Nine To Noon for Friday 12 December 2014
09:05 Calls to listen to families of mental health patients who ask for help
Byron Armstrong killed his friend because he thought he was a demon, and was found not guilty by reason of insanity, but there were plenty of warning signs the family told mental health services about. Counties-Manukau DHB has apologised for not listening to them. What can families do to get help for a loved one who is unwell? We hear from the lawyer for the Armstrong family, Ron Mansfield, and Dr. David Codyre, a psychiatrist and clinical lead mental lead for East Tamaki Healthcare, a network of clinics providing team-based primary care services to populations in high-needs areas of Auckland.
09:20 Education Ministry announcement of flagship communities of schools
The government's flagship communities of schools - today the Ministry of Education will name the 90 schools which will make up the first 11 collaborative hubs. From next term, these communities of primary and secondary schools will work together, with senior principals and teachers taking leadership and mentoring roles across schools, and being paid more for those roles. Two schools opting into the policy next year are John Paul College in Rotorua and St Mary's primary school in Tauranga. Their principals are Patrick Walsh from John Paul College - a former President of the Principals' Association; and Ben Fuller from St Mary's Primary.
09:30 The 21st century way to meet neighbours?
We hear from Casey Eden, the co-founder and manager director of Neighbourly, the online social network aiming to bring neighbours together to connect with their local communities. 60 000 people in 14 hundred different suburbs around the country have signed up to neighbourly.co.nz. The website aims to bring people from a neighbourhood together - whether it's to locate a lost pet, share an event or discuss local crime. 700 community organisations are also involved, including the fire service, councils, local boards and business associations. Is this a 21st century way to meet neighbours, or potentially another way to give away personal information online?
09:45 Pacific correspondent Mike Field
10:05 Doctor, entrepreneur and philanthropist, Sam Prince
Sam Prince is the founder of the Zambrero chain of Mexican restaurants where every burrito or bowl sold, buys a meal for the hungry in developing countries. So far, more than 3.4 million meals have been delivered across 65 countries through the restaurant's distribution partner Stop Hunger Now. Four Zambrero restaurants have just opened in this country – three in Auckland and one in Wellington. Profits from Zambrero help to fund other organisations and initiatives founded by Dr Prince such as One Disease at a Time which aims to eliminate disease.
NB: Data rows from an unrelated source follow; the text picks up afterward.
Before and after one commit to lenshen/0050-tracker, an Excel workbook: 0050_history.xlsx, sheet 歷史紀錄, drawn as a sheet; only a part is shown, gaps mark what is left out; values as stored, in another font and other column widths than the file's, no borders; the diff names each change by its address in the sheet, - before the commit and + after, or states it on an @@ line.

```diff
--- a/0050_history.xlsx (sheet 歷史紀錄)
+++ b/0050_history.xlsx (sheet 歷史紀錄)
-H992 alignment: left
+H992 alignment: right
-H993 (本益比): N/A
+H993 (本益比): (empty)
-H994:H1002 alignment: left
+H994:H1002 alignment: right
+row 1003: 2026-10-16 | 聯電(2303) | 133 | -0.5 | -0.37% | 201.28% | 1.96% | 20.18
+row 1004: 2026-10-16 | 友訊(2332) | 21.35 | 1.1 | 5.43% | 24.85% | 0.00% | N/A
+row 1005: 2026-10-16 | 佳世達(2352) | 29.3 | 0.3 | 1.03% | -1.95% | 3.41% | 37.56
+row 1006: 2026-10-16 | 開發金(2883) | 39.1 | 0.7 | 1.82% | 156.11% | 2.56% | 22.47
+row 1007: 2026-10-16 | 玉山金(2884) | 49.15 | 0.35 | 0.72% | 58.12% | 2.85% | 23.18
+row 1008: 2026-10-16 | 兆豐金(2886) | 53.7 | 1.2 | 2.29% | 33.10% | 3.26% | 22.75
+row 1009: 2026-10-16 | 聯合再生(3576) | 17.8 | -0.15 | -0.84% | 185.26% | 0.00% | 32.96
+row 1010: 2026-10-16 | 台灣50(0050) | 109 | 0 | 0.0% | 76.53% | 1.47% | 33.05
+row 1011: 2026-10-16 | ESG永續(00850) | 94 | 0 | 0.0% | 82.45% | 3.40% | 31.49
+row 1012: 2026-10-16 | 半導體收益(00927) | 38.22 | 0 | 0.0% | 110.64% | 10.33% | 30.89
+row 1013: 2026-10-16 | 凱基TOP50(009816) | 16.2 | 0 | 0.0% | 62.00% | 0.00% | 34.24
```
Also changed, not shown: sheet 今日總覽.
Its first focus has been scabies in indigenous Australian communities – already there's been an 86 percent reduction. He's also behind a charitable foundation, E-magine, which has built schools in Sri Lanka, Vietnam and Far North Queensland.
10:35 John McIntyre reviews new children's books
John McIntyre reviews books designed for parents to read, and especially to reconnect with their children.
Listen to the Moon by Michael Morpurgo. Published by HarperCollins, ISBN 978-0-00-733964-8
Skink No Surrender by Carl Hiaasen. Published by Orion, ISBN 978-1-78062-225-5
Dunger by Joy Cowley. Published by Gecko Press, ISBN 9781- 87757946-2
10:45 The Reading: 'Touchstones' by James McNeish
A memoir that is at once a self-portrait, a hymn to a vanishing New Zealand and a record of his meetings with people who influence his life and help make him the writer he becomes. All are larger than life. Some of them, like the author's mysterious Maori aunt, are good enough to bottle (5 of 15, RNZ)
11:05 Grant Smithies reviews new music
11:30 Sports commentator Brendan Telfer
11:45 The week that was with comedians Te Radar and Pinky Agnew